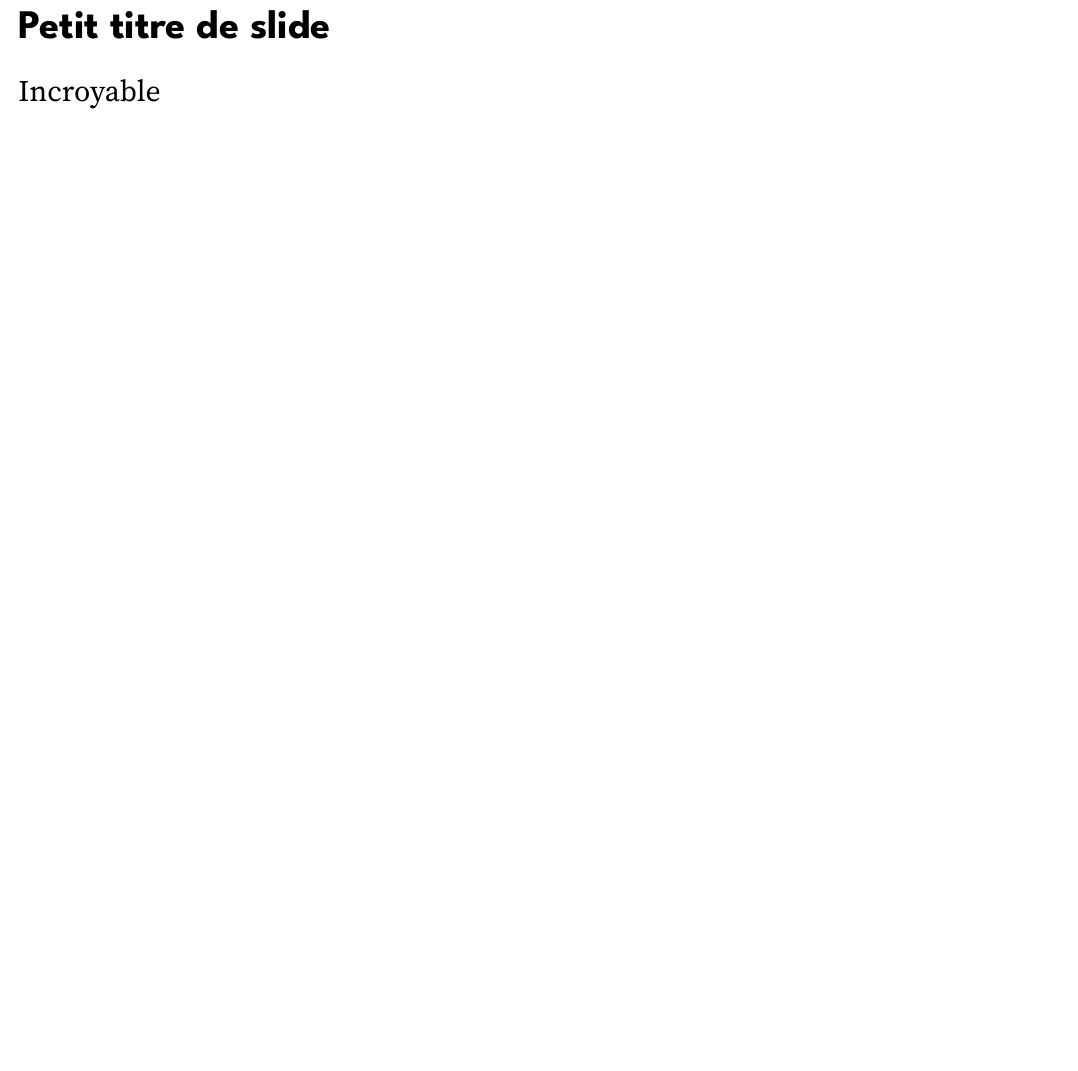
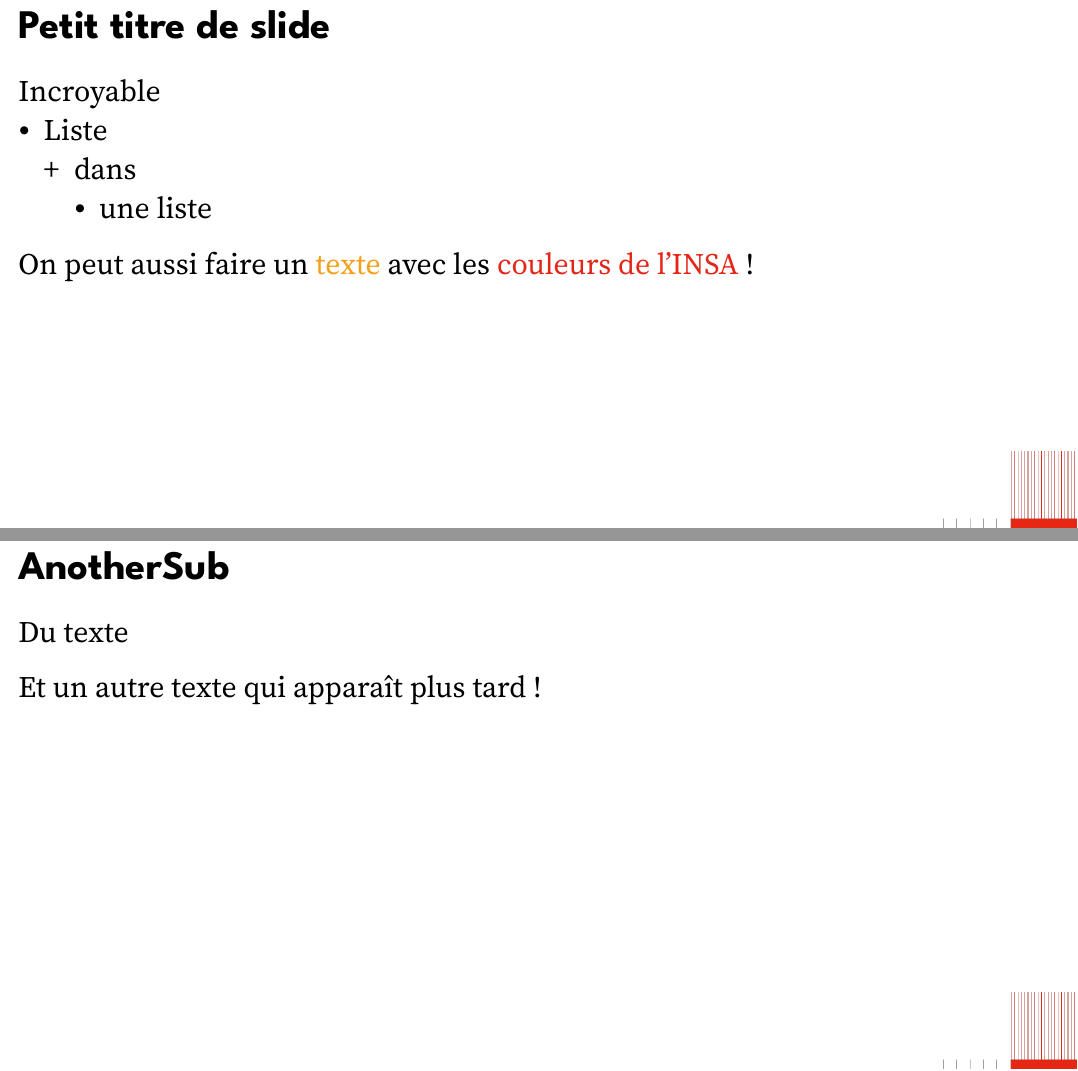
Before and after one commit to SkytAsul/INSA-Typst-Template, a Typst document (exemples/exemple-slides.typ): part of page 3 of 7 before the commit and two parts of pages 3 and 6 of 8 after it, the two joined at a grey line, cut so that both start at the same text, the shorter picture padded with empty space. The pictures show the PDF file exemples/exemple-slides.pdf that the author committed with the source.

Commit message:
✨ Finished slides template

```diff
--- a/exemples/exemple-slides.typ
+++ b/exemples/exemple-slides.typ
@@ -10,6 +10,12 @@
 == Petit titre de slide
 
 Incroyable
+- Liste
+  - dans
+    - une liste
+
+On peut aussi faire un #text(fill: insa-colors.secondary)[texte] avec les #text(fill: insa-colors.primary)[couleurs de l'INSA] !
+
 
 #title-slide(title: "Surprise !", subtitle: "Eh oui, on peut aussi insérer une autre page de titre (mais bon, pour quoi faire)", title-visual: image("../illustrations/github-download.png"))
 
@@ -17,6 +23,10 @@ Incroyable
 
 Du texte
 
+#pause
+
+Et un autre texte qui apparaît plus tard !
+
 #section-slide[Coucou c'est moi][On peut mettre des descriptions aussi !]
 
 kk
```
Also changed, not shown: insa-template/slides-template.typ (+10 -3 lines), exemples/exemple-slides.pdf, insa-template/assets/hdf/logo-white.png (added), insa-template/assets/slide-normal.svg (deleted).
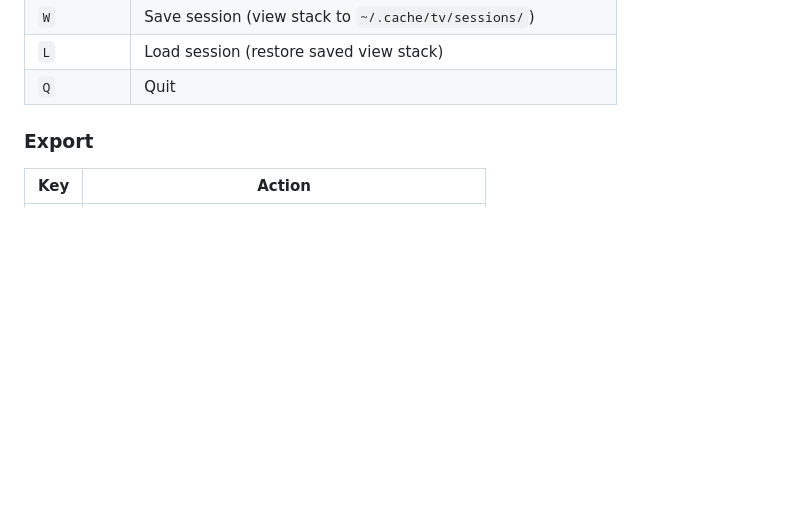
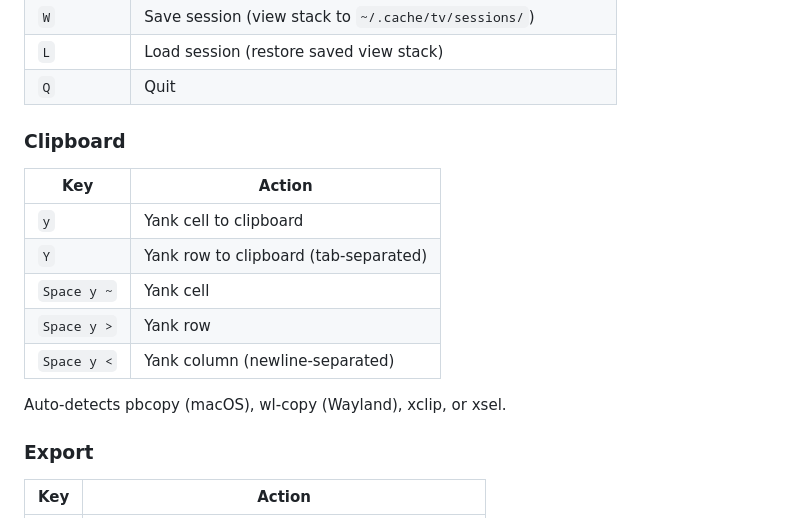
Before and after one commit to co-dh/Tc, a Markdown page: README.md, the part around the change. Drawn GitHub-style; blank space fills up the shorter version.

Commit message:
Add clipboard yank keybindings to README
Co-Authored-By: Claude Opus 4.6 (1M context) <noreply@anthropic.com>

```diff
--- a/README.md
+++ b/README.md
@@ -89,6 +89,18 @@ tv -s mysession                    # Restore saved session
 | `W`         | Save session (view stack to `~/.cache/tv/sessions/`)             |
 | `L`         | Load session (restore saved view stack)                          |
 | `Q`         | Quit                                                             |
+
+### Clipboard
+
+| Key | Action |
+|-----|--------|
+| `y` | Yank cell to clipboard |
+| `Y` | Yank row to clipboard (tab-separated) |
+| `Space y ~` | Yank cell |
+| `Space y >` | Yank row |
+| `Space y <` | Yank column (newline-separated) |
+
+Auto-detects pbcopy (macOS), wl-copy (Wayland), xclip, or xsel.
 
 ### Export
 
```
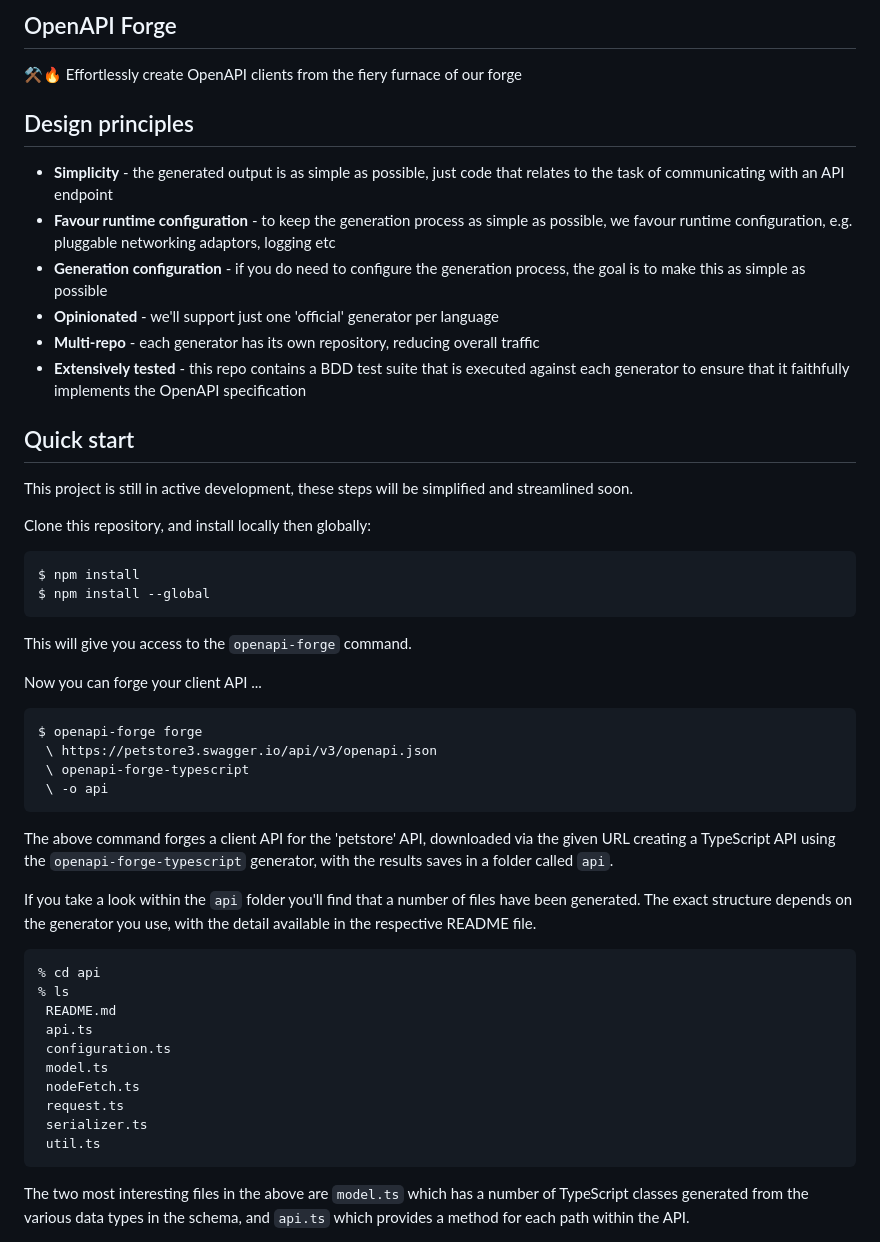
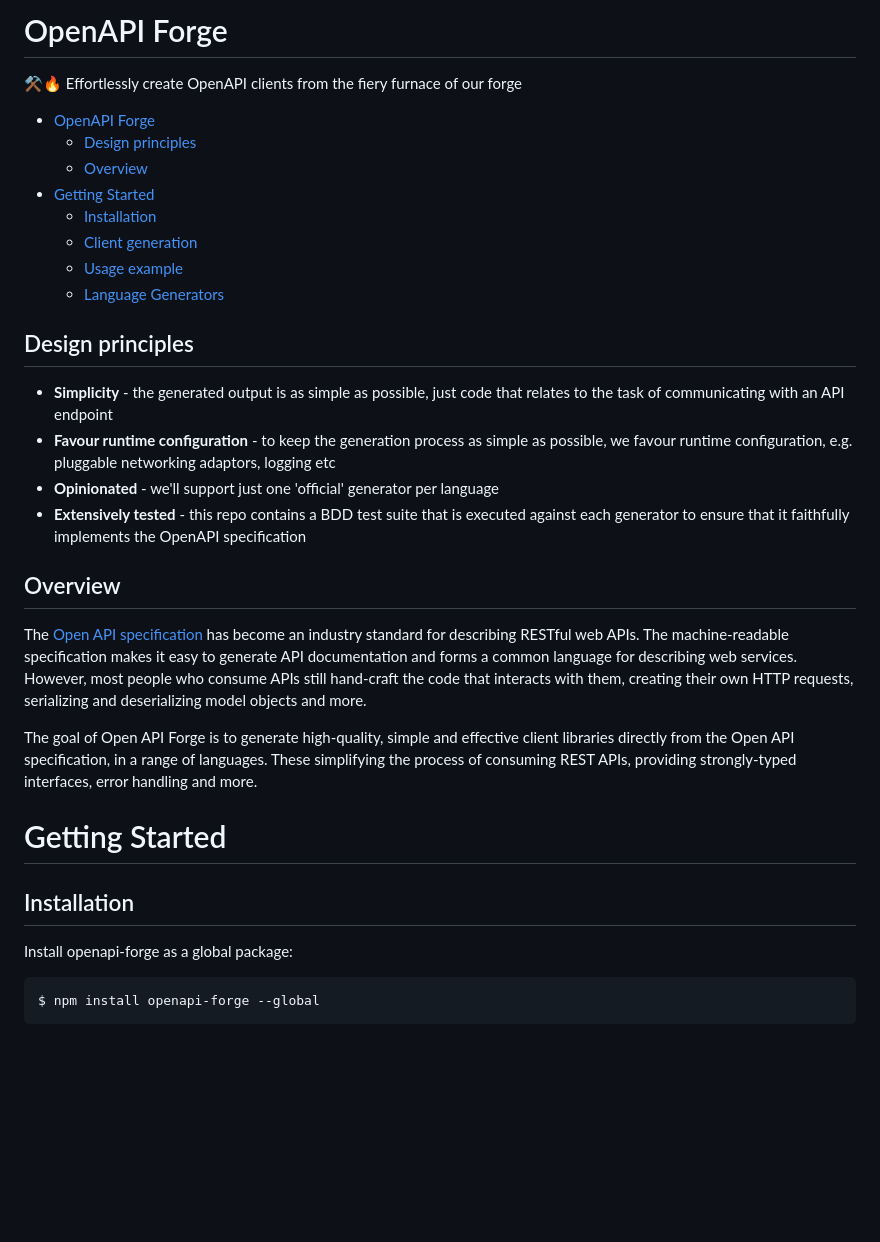
Before and after one commit to ScottLogic/openapi-forge, a Markdown page: README.md, the part around one of its changes. GitHub-like rendering; blank space fills up the shorter version.

````diff
--- a/README.md
+++ b/README.md
@@ -1,54 +1,36 @@
-## OpenAPI Forge
+# OpenAPI Forge
 
 ⚒️🔥 Effortlessly create OpenAPI clients from the fiery furnace of our forge
+
+- [OpenAPI Forge](#openapi-forge)
+  - [Design principles](#design-principles)
+  - [Overview](#overview)
+- [Getting Started](#getting-started)
+  - [Installation](#installation)
+  - [Client generation](#client-generation)
+  - [Usage example](#usage-example)
+  - [Language Generators](#language-generators)
 
 ## Design principles
 
 - **Simplicity** - the generated output is as simple as possible, just code that relates to the task of communicating with an API endpoint
 - **Favour runtime configuration** - to keep the generation process as simple as possible, we favour runtime configuration, e.g. pluggable networking adaptors, logging etc
-- **Generation configuration** - if you do need to configure the generation process, the goal is to make this as simple as possible
 - **Opinionated** - we'll support just one 'official' generator per language
-- **Multi-repo** - each generator has its own repository, reducing overall traffic
 - **Extensively tested** - this repo contains a BDD test suite that is executed against each generator to ensure that it faithfully implements the OpenAPI specification
 
-## Quick start
+## Overview
 
-This project is still in active development, these steps will be simplified and streamlined soon.
+The [Open API specification](https://www.openapis.org/) has become an industry standard for describing RESTful web APIs. The machine-readable specification makes it easy to generate API documentation and forms a common language for describing web services. However, most people who consume APIs still hand-craft the code that interacts with them, creating their own HTTP requests, serializing and deserializing model objects and more.
 
-Clone this repository, and install locally then globally:
+The goal of Open API Forge is to generate high-quality, simple and effective client libraries directly from the Open API specification, in a range of languages. These simplifying the process of consuming REST APIs, providing strongly-typed interfaces, error handling and more.
+
+# Getting Started
+
+## Installation
+
+Install openapi-forge as a global package:
 
 ```
-$ npm install
-$ npm install --global
+$ npm install openapi-forge --global
 ```
 
-This will give you access to the `openapi-forge` command.
-
-Now you can forge your client API ...
-
-```
-$ openapi-forge forge
- \ https://petstore3.swagger.io/api/v3/openapi.json
- \ openapi-forge-typescript
- \ -o api
-```
-
-The above command forges a client API for the 'petstore' API, downloaded via the given URL creating a TypeScript API using the `openapi-forge-typescript` generator, with the results saves in a folder called `api`.
-
-If you take a look within the `api` folder you'll find that a number of files have been generated. The exact structure depends on the generator you use, with the detail available in the respective README file.
-
-```
-% cd api
-% ls
- README.md
- api.ts
- configuration.ts
- model.ts
- nodeFetch.ts
- request.ts
- serializer.ts
- util.ts
-```
-
-The two most interesting files in the above are `model.ts` which has a number of TypeScript classes generated from the various data types in the schema, and `api.ts` which provides a method for each path within the API.
-
````
Also changed, not shown: other parts of README.md (+69 -41 lines).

__Work order__: What is the number of lines above that contain "slides"? Answer with that number only.

__Result__: 5